Manchester City's title defence suffered a huge blow on the south coast as they gifted Southampton victory with a series of glaring errors at the back.
Gareth Barry gave the ball away for Saints' first goal, with Jason Puncheon following up to slot home after Jay Rodriguez's shot was saved.
Steven Davis made it 2-0 after Joe Hart made a hash of Rickie Lambert's shot.
Edin Dzeko replied on the break but City's misery was complete when Barry inexplicably passed into his own net.
It was a disastrous defeat for Roberto Mancini's men, which means leaders Manchester United can extend their lead at the top of the Premier League to 12 points with 12 games to go if they beat Everton at Old Trafford on Sunday.
Saints, meanwhile, move six points clear of the relegation zone. They thoroughly deserved their first win under new boss Mauricio Pochettino but this is a game that will be remembered for City's defensive horror show, coupled with careless passing and lethargic attacks, which leaves their hopes of retaining their crown in tatters.
City had arrived at St Mary's with the best defensive record in the top flight but, in the absence of captain Vincent Kompany and his regular partner Matija Nastasic, they showed precious little authority in their back-four.
Javi Garcia, usually a defensive midfielder but being used at centre-back, was particularly uncertain with his positioning, and Saints punished him ruthlessly when they took the lead after seven minutes.
Puncheon stole the ball off Barry and, when Garcia joined Joleon Lescott in closing him down, played in Rodriguez in space on the edge of the area. Hart saved his effort but Puncheon had continued his run and rolled the rebound into an unguarded net.
Southampton's industry and discipline did not allow City any opportunities to respond and things got worse for the visitors when the usually dependable Hart made a shocking error, dropping Lambert's shot and letting it squirm between his legs for Davis to turn it over the line.
Saints' tactics were simple - press high up the pitch and attack with pace when they forced mistakes.

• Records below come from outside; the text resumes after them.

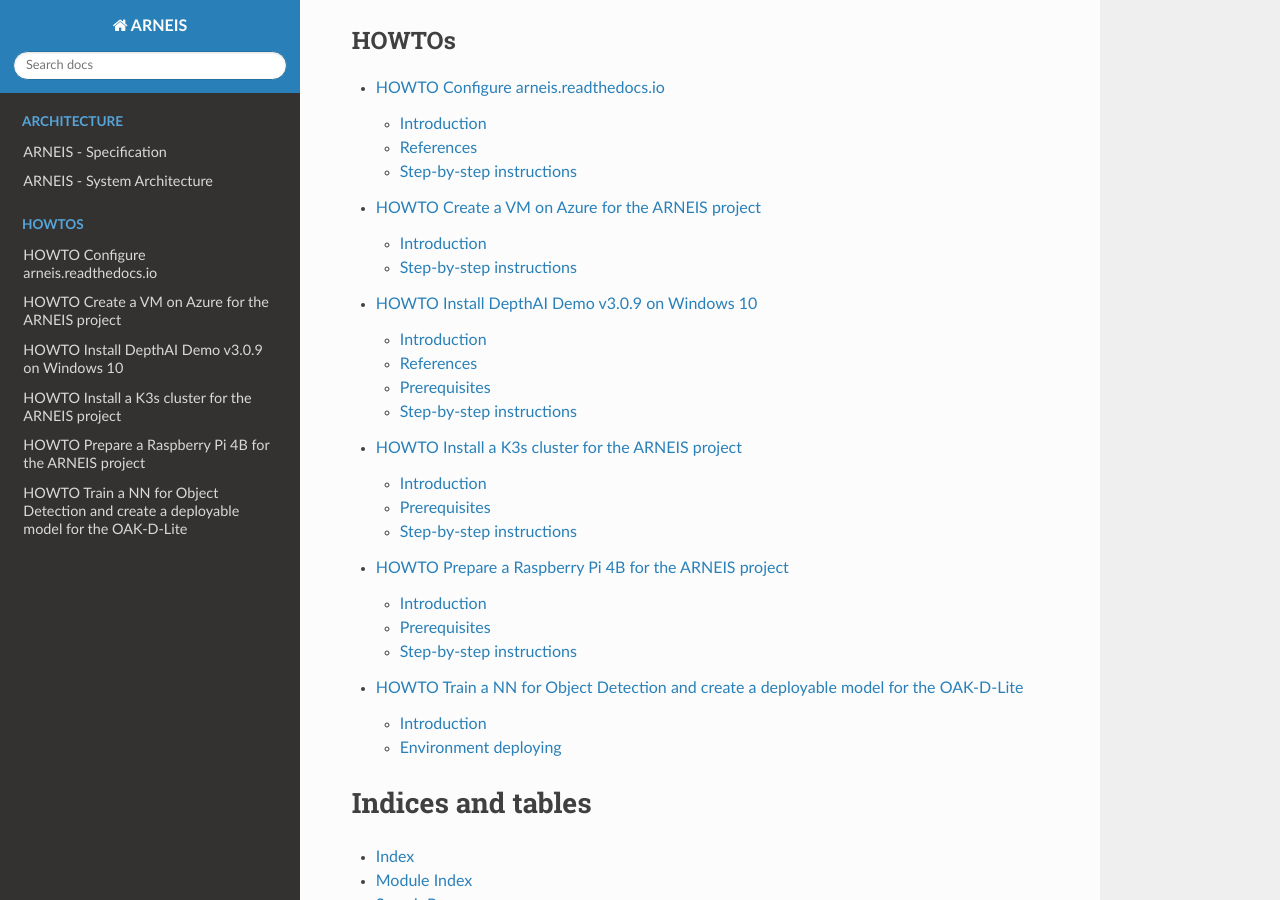
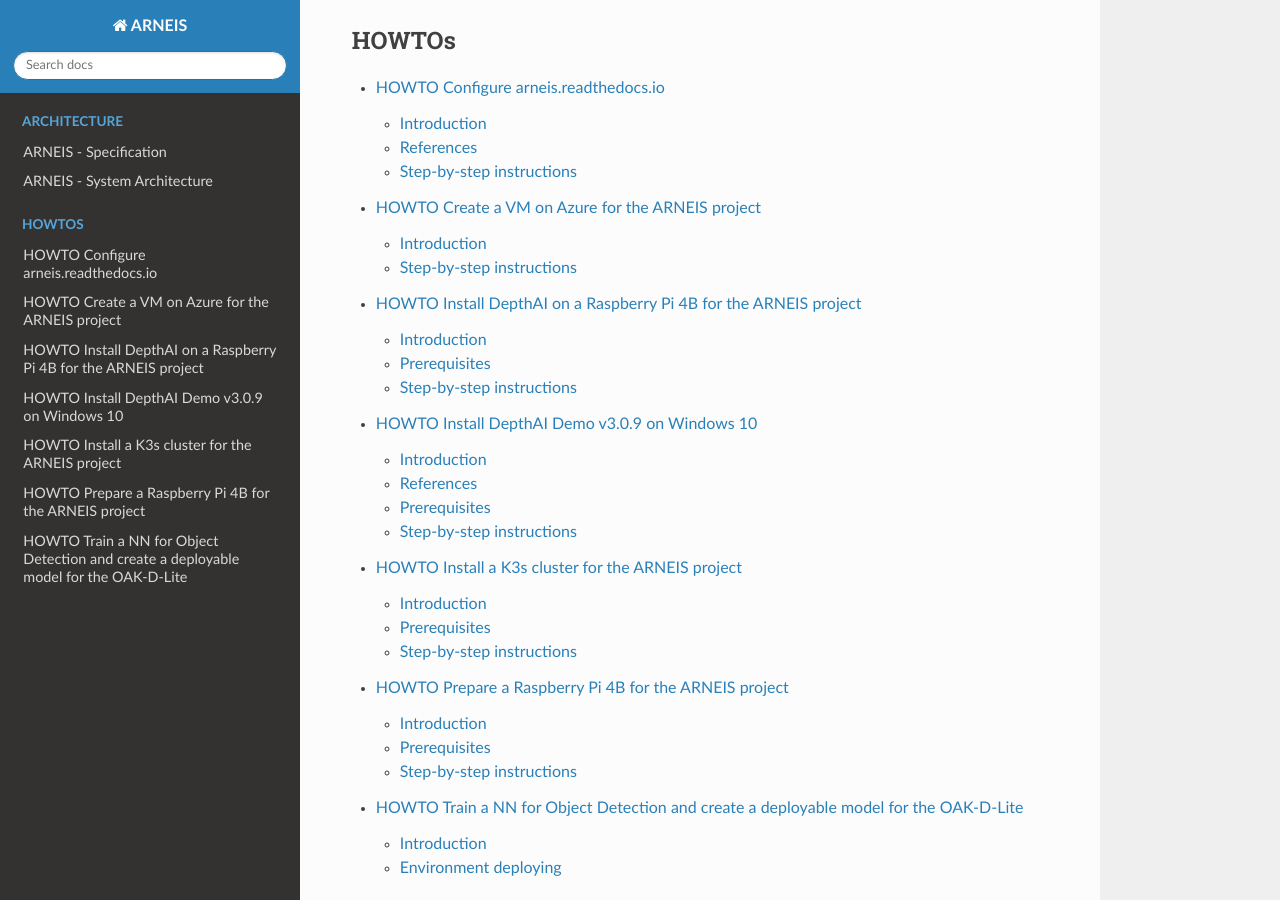
Before and after one commit to B-AROL-O/ARNEIS, a Sphinx documentation site: the page built from docs/index.rst, in a window 1280 px wide and 900 px high, scrolled down 1344 px. Built offline with Sphinx 7.4.7 and the Read the Docs theme 2.0.0, drawn with Linux system fonts in a browser that asks for light colours.

Commit message:
Add link to howto-install-depthai-on-rpi
Signed-off-by: Macario Gianpaolo <gmacario@gmail.com>

```diff
--- a/docs/index.rst
+++ b/docs/index.rst
@@ -47,6 +47,7 @@
 
    howto/howto-configure-arneis-readthedocs-io
    howto/howto-create-vm-on-azure
+   howto/howto-install-depthai-on-rpi
    howto/howto-install-depthai-on-windows10
    howto/howto-install-k3s-for-arneis
    howto/howto-prepare-rpi4b-for-arneis
```
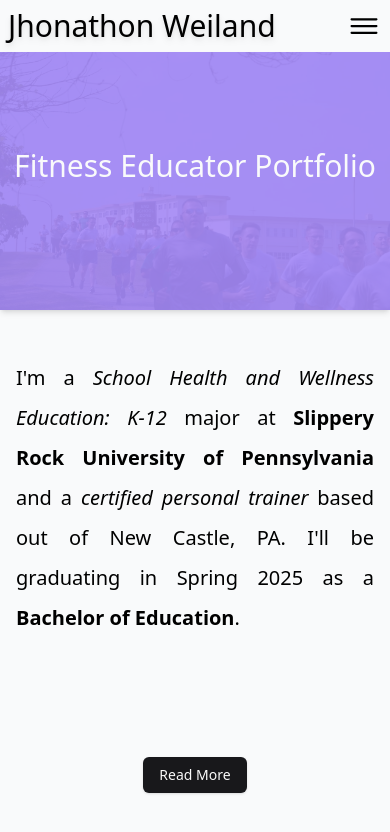
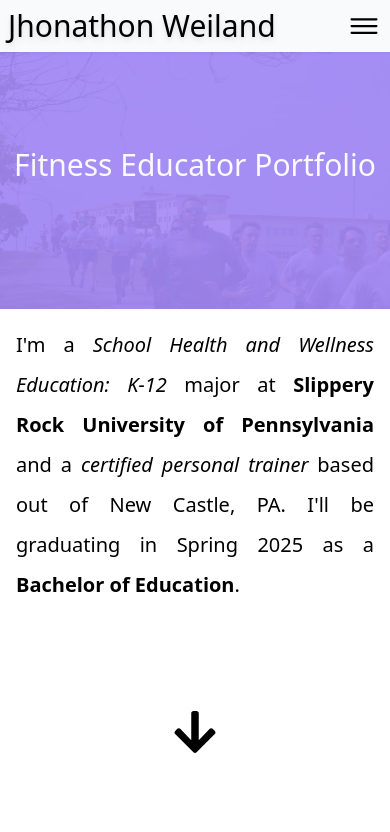
Before and after one commit to csfrey/jweilandportfolio, a Next.js app: page / in a window 390 px wide. Shown: the top 832 px of the page. Built offline with nearby package versions, Linux system fonts and the light colour scheme.

Commit message:
finally happy with a mobile layout

```diff
--- a/app/layout.tsx
+++ b/app/layout.tsx
@@ -31,10 +31,14 @@
   return (
     <html lang="en">
       <body
-        className={`${dmSans.variable} ${dmSerif.variable} font-sans text-black h-screen flex flex-col bg-gray-50`}
+        className={`${dmSans.variable} ${dmSerif.variable} font-sans text-black h-screen bg-gray-5 overflow-y-hidden`}
       >
-        <SiteHeader />
-        <main className="grow">{children}</main>
+        <header className="sticky top-0 z-50 shadow h-[6%]">
+          <SiteHeader />
+        </header>
+        <div className="h-[94%] overflow-y-scroll snap-y snap-mandatory">
+          {children}
+        </div>
       </body>
     </html>
   );
--- a/app/page.tsx
+++ b/app/page.tsx
@@ -1,40 +1,36 @@
 "use client";
 
+import MobileHero from "@/components/MobileHero";
+import MobileBlurb from "@/components/MobileBlurb";
+import { FaArrowDown } from "react-icons/fa";
+
 import "./cornerbox.css";
-import { Button } from "@/components/ui/button";
 
-// const longBio =
-//   "I was born and raised in Southeast Texas,  but spent the majority of my childhood moving around many of the southern states. In school, I participated in an athletics program and powerlifting competitions which introduced me to my passion for health and wellness. At 19, I joined the U.S. Air Force as a Supply troop and was stationed overseas for 6 years. I had the pleasure of living and working in the U.K., South Korea, and Japan. I was able to gain invaluable workplace experience,  plentiful volunteer opportunities, the training and skillset to become a strong leader, and an innumerable amount of unique cultural experiences that living internationally can offer. Today, I spend my time as a  certified personal trainer working with clients of all age groups, and as a full-time university student working towards a Bachelors in Education that specializes in school health and wellness for all grades, as well as a minor in the Japanese language and history.";
+const longBio =
+  "I was born and raised in Southeast Texas,  but spent the majority of my childhood moving around many of the southern states. In school, I participated in an athletics program and powerlifting competitions which introduced me to my passion for health and wellness. At 19, I joined the U.S. Air Force as a Supply troop and was stationed overseas for 6 years. I had the pleasure of living and working in the U.K., South Korea, and Japan. I was able to gain invaluable workplace experience,  plentiful volunteer opportunities, the training and skillset to become a strong leader, and an innumerable amount of unique cultural experiences that living internationally can offer. Today, I spend my time as a  certified personal trainer working with clients of all age groups, and as a full-time university student working towards a Bachelors in Education that specializes in school health and wellness for all grades, as well as a minor in the Japanese language and history.";
 
 export default function Home() {
   return (
-    <div className="h-screen flex flex-col">
-      <section className="shadow-md mb-8">
-        <div>
-          <div className="absolute w-full text-center mt-24 z-10 text-3xl text-gray-50">
-            Fitness Educator Portfolio
+    <>
+      <section className="h-full flex flex-col snap-center snap-always">
+        <article className="relative">
+          <MobileHero />
+        </article>
+
+        <article className="">
+          <MobileBlurb />
+        </article>
+
+        <article className="grow flex flex-col justify-center">
+          <div className="flex justify-center">
+            <FaArrowDown className="text-5xl" />
           </div>
-          <div className="relative after:content-normal after:absolute after:top-0 after:left-0 after:w-full after:h-full after:bg-violet-400 after:bg-opacity-90">
-            <img className="w-full" src="/images/running.png" />
-          </div>
-        </div>
+        </article>
       </section>
 
-      <section className="">
-        <div className="p-4 font-sans text-justify text-xl leading-loose lg:text-2xl lg:leading-loose xl:text-3xl xl:leading-loose">
-          I&apos;m a <i>School Health and Wellness Education: K-12</i> major at{" "}
-          <strong>Slippery Rock University of Pennsylvania</strong> and a{" "}
-          <i>certified personal trainer</i> based out of New Castle, PA.
-          I&apos;ll be graduating in Spring 2025 as a{" "}
-          <strong>Bachelor of Education</strong>.
-        </div>
+      <section className="h-full flex flex-col snap-center snap-always">
+        <article>Certifications</article>
       </section>
-
-      <section className="grow flex flex-col justify-center">
-        <div className="flex justify-center">
-          <Button>Read More</Button>
-        </div>
-      </section>
-    </div>
+    </>
   );
 }
--- /dev/null
+++ b/components/MobileBlurb.tsx
@@ -0,0 +1,12 @@
+const MobileBlurb = () => {
+  return (
+    <div className="p-4 font-sans text-justify text-xl leading-loose lg:text-2xl lg:leading-loose xl:text-3xl xl:leading-loose">
+      I&apos;m a <i>School Health and Wellness Education: K-12</i> major at{" "}
+      <strong>Slippery Rock University of Pennsylvania</strong> and a{" "}
+      <i>certified personal trainer</i> based out of New Castle, PA. I&apos;ll
+      be graduating in Spring 2025 as a <strong>Bachelor of Education</strong>.
+    </div>
+  );
+};
+
+export default MobileBlurb;
--- /dev/null
+++ b/components/MobileHero.tsx
@@ -0,0 +1,14 @@
+const MobileHero = () => {
+  return (
+    <div>
+      <div className="absolute w-full text-center mt-24 z-10 text-3xl text-gray-50">
+        Fitness Educator Portfolio
+      </div>
+      <div className="relative after:content-normal after:absolute after:top-0 after:left-0 after:w-full after:h-full after:bg-violet-400 after:bg-opacity-90">
+        <img className="w-full" src="/images/running.png" />
+      </div>
+    </div>
+  );
+};
+
+export default MobileHero;
--- a/components/SiteHeader.tsx
+++ b/components/SiteHeader.tsx
@@ -2,14 +2,14 @@
 
 const SiteHeader = () => {
   return (
-    <header className="shadow p-2 flex justify-between">
+    <div className="p-2 flex justify-between bg-gray-50">
       <div className="flex flex-col justify-center">
         <h1 className="font text-3xl drop-shadow-md">Jhonathon Weiland</h1>
       </div>
       <div className="flex flex-col justify-center">
         <IoIosMenu className="text-4xl" />
       </div>
-    </header>
+    </div>
   );
 };
 
```
Also changed, not shown: 1 other file (tests, documents, lock files or other folders).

It almost brought them a third goal, when Rodriguez volleyed narrowly wide, before City finally found some rhythm before half-time.
They replied with a classic counter-attack, started by Dzeko when he headed a corner clear on the edge of his own area, and finished by the Bosnian too after he slid in to scoop home Pablo Zabaleta's cross.
That gave City hope of staging another comeback similar to the one they mounted at the Etihad on the opening weekend of the season when they trailed Saints 2-1 but won 3-2. In truth, they never came close to a repeat.
Saints could have had a penalty before the break when Yaya Toure appeared to barge Rodriguez over in the box, but referee Martin Atkinson awarded a corner instead.
That decision did not make a difference in the end as the final blow was administered by their own hand or, to be precise, Barry's left foot.
There was no danger and no-one near Barry when Lambert's cross reached him in the middle of City's area but his attempt to play the ball back to Hart resulted in him placing the ball into the bottom corner of his own net instead.
Mancini threw on James Milner, then Aleksandar Kolarov and Maicon to try to find a way back into the game, but to no avail. His side were short of ideas and energy, and were out-passed and out-played.
The closest City got to pulling another goal back saw Sergio Aguero denied by Artur Boruc's instinctive save, and the game ended with Saints looking more likely to extend their lead than surrender it.